This post is by Emily Wenstrom, a lit addict, movie junkie, and writer. Emily’s short story zine, Wordhaus, recently began accepting submissions. You can also follow her on her blog, Creative Juicer, and on Twitter (@emilywenstrom). Thanks Emily!

When I completed the first draft of my first-ever novel last December, I promptly did a little victory dance.

And then I sat back down and took the word count, which completely killed my buzz. My manuscript rang in at little over 45,000—half the length of your average novel. Eep! I had a minor freakout. What was I going to do?

Adding up the words. Notice the calculator on the left? Photo by mpclemens.

But fortunately, rationality eventually returned. This was only a first draft, after all. Surely there was some room for development. Turns out, there was tons.

If you find yourself in a similar situation, here are five of the best ways I’ve discovered to beef up your word count without diluting your story:

1. Pace Yourself

It didn’t take me long to notice a recurring issue with pacing in my first draft. There were many scenes where I had a big moment in my head itching to get out, and rushed the buildup. Now that it was all on paper, it was much easier to go back and fill in the missing pieces.

2. Review Your Original Outline

Over the course of the fifteen months that it took me to map out the plot and write my first draft, I’d managed to forget a few pieces of my original plan. Reviewing my outline was a helpful refresher. And it triggered some new ideas, too, pulling together the original concept and the story it matured into.

3. Connect Your Loose Threads

I took some time to think about elements that could complement and enrich what I’d already gotten on paper. There were a few stand-alone scenes that I loved, and when I took the time to think about why, I realized there was a lot of unexplored potential in them that could serve the story well many times over.

4. Support Your Scenes

My first draft drew a pretty straight line start to finish. A happens, then B, then C. It lacked complexity. Where’s the fun in that? Close review and some brainstorming gave me new ways to add obstacles into it with smaller events in between the major ones.

5. Create a Crowd with Minor Characters

My hero’s a bit of a loner. He’s alone for almost all of the story, as told in my first draft.

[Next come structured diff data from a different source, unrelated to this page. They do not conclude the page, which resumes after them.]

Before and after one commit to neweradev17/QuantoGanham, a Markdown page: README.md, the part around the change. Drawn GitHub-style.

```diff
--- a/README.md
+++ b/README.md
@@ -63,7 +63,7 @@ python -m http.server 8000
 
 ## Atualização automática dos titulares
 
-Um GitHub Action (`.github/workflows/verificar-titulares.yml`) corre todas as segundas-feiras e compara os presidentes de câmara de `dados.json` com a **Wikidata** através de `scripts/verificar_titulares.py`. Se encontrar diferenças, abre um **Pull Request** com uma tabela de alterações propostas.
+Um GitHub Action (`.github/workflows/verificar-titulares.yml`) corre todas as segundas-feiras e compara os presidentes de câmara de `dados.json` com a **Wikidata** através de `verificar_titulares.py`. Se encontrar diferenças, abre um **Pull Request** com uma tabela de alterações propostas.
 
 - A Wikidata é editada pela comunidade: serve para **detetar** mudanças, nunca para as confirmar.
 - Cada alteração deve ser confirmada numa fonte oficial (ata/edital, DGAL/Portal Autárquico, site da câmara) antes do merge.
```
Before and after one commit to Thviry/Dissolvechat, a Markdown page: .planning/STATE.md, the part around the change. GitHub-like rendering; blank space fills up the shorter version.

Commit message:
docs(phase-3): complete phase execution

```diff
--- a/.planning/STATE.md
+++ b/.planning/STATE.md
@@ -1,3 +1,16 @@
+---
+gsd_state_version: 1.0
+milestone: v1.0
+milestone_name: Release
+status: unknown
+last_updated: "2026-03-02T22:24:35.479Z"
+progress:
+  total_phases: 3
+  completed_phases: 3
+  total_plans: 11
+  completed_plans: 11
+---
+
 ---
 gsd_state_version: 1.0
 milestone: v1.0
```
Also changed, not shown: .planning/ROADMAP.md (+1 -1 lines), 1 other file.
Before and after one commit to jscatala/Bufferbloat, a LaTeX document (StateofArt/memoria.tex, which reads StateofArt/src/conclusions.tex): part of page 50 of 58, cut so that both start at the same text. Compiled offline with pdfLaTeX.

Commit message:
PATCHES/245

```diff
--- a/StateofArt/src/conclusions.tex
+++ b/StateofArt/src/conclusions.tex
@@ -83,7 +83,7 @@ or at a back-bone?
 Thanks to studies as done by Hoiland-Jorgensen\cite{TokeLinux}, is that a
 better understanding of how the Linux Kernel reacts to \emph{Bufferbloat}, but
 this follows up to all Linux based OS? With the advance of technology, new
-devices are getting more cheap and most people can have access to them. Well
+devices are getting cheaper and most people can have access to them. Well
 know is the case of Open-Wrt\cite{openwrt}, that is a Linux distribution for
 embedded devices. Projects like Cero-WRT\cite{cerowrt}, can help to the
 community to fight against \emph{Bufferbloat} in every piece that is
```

It kept the story tight… too tight, I realized. Some parts of the plot pretty thin with just one character. By forcing him into more interactions with some of my side characters, I was able to make those scenes more dynamic. It also created more conflicting motivations for my hero, upping the tension.

Double Your Word Count

By the time I got through assessing all these different ways to beef up my story, I was psyched about the stronger story that was going to emerge from it, and couldn’t wait to get started.

It’s taking me about as long to build out as it took to write my entire first draft. Doubling my word count and making all the changes to churn out my story into a full novel is requiring a lot of restructuring. Some scenes have been so cut up and messy they’ve become full demolition zones.

But when I look back over my reconstructed work, it’s clear that a stronger story is emerging, and it’s all worth it.

Have you ever come up well short of your word count goal? How did you handle it?

PRACTICE

Is there a place in your work in progress that’s reading a little thin? Take fifteen minutes and review it carefully. What’s missing from it? Are the stakes high enough? Is the pacing off? Does it require more buildup? What can you do to make it stronger?

Share your observations in the comments to get the feedback of the community.